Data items

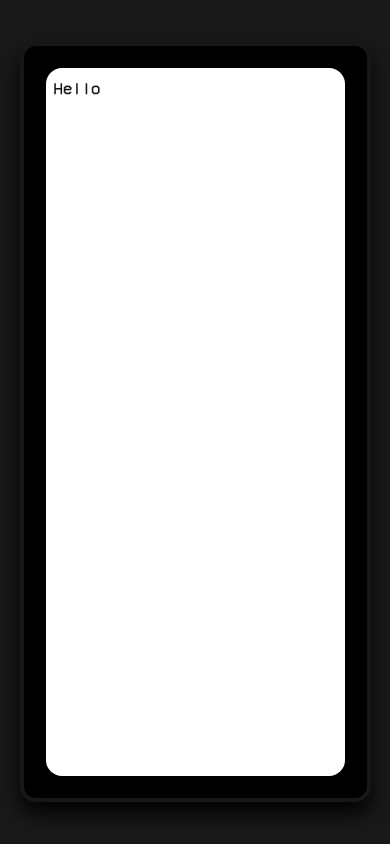
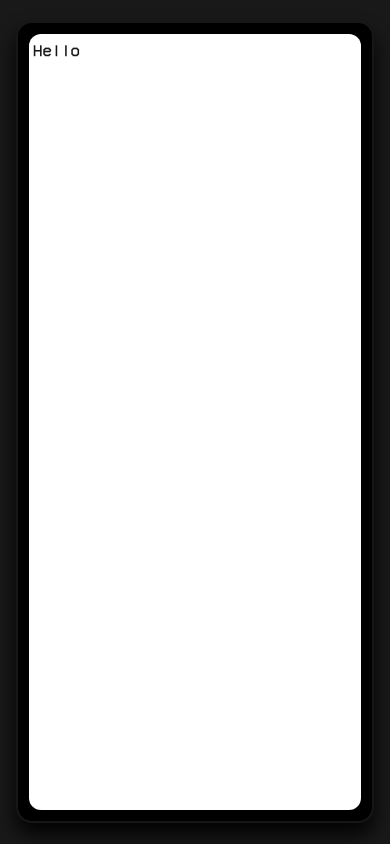
Before and after one commit to Aayush-Tripathi2102/acwebsite, a Next.js app: page / in a window 390 px wide. Built offline with nearby package versions, Linux system fonts and the light colour scheme.

Commit message:
changes in tablayout

```diff
--- a/components/TabletWrapper.jsx
+++ b/components/TabletWrapper.jsx
@@ -5,18 +5,21 @@ const TabletWrapper = ({ children }) => {
     <div className="min-h-screen min-w-screen flex items-center justify-center bg-[#191919]">
       <div
         className="
-          h-[90vh] w-[90vw] bg-black border-4 rounded-2xl border-tablet-border
-          flex items-center justify-center p-4
+          m-4 sm:m-0
+          h-[95vh] w-[95vw] sm:h-[90vh] sm:w-[90vw]
+          bg-black border-2 sm:border-4 rounded-2xl border-tablet-border
+          flex items-center justify-center p-2 sm:p-4
           shadow-[0_12px_20px_rgba(0,0,0,0.9)]
         "
       >
         <div
           className="
-            h-full w-full bg-black rounded-xl border-[6px] border-black
+            h-full w-full bg-black rounded-xl
+            border-[3px] sm:border-[6px] border-black
             shadow-[inset_0_6px_12px_rgba(0,0,0,0.9)]
           "
         >
-          <div className="bg-white h-full w-full border-0 rounded-2xl p-2">
+          <div className="bg-white h-full w-full border-0 rounded-xl p-1 sm:p-2">
             {children}
           </div>
         </div>
```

- _Instructions for the task_:
Here the job is to print all the data exactly, skipping any image.

- _Answer section_:
Before and after one commit to Aayush-Tripathi2102/acwebsite, a Next.js app: page / in a window 390 px wide. Built offline with nearby package versions, Linux system fonts and the light colour scheme.

Commit message:
changes in tablayout

```diff
--- a/components/TabletWrapper.jsx
+++ b/components/TabletWrapper.jsx
@@ -5,18 +5,21 @@ const TabletWrapper = ({ children }) => {
     <div className="min-h-screen min-w-screen flex items-center justify-center bg-[#191919]">
       <div
         className="
-          h-[90vh] w-[90vw] bg-black border-4 rounded-2xl border-tablet-border
-          flex items-center justify-center p-4
+          m-4 sm:m-0
+          h-[95vh] w-[95vw] sm:h-[90vh] sm:w-[90vw]
+          bg-black border-2 sm:border-4 rounded-2xl border-tablet-border
+          flex items-center justify-center p-2 sm:p-4
           shadow-[0_12px_20px_rgba(0,0,0,0.9)]
         "
       >
         <div
           className="
-            h-full w-full bg-black rounded-xl border-[6px] border-black
+            h-full w-full bg-black rounded-xl
+            border-[3px] sm:border-[6px] border-black
             shadow-[inset_0_6px_12px_rgba(0,0,0,0.9)]
           "
         >
-          <div className="bg-white h-full w-full border-0 rounded-2xl p-2">
+          <div className="bg-white h-full w-full border-0 rounded-xl p-1 sm:p-2">
             {children}
           </div>
         </div>
```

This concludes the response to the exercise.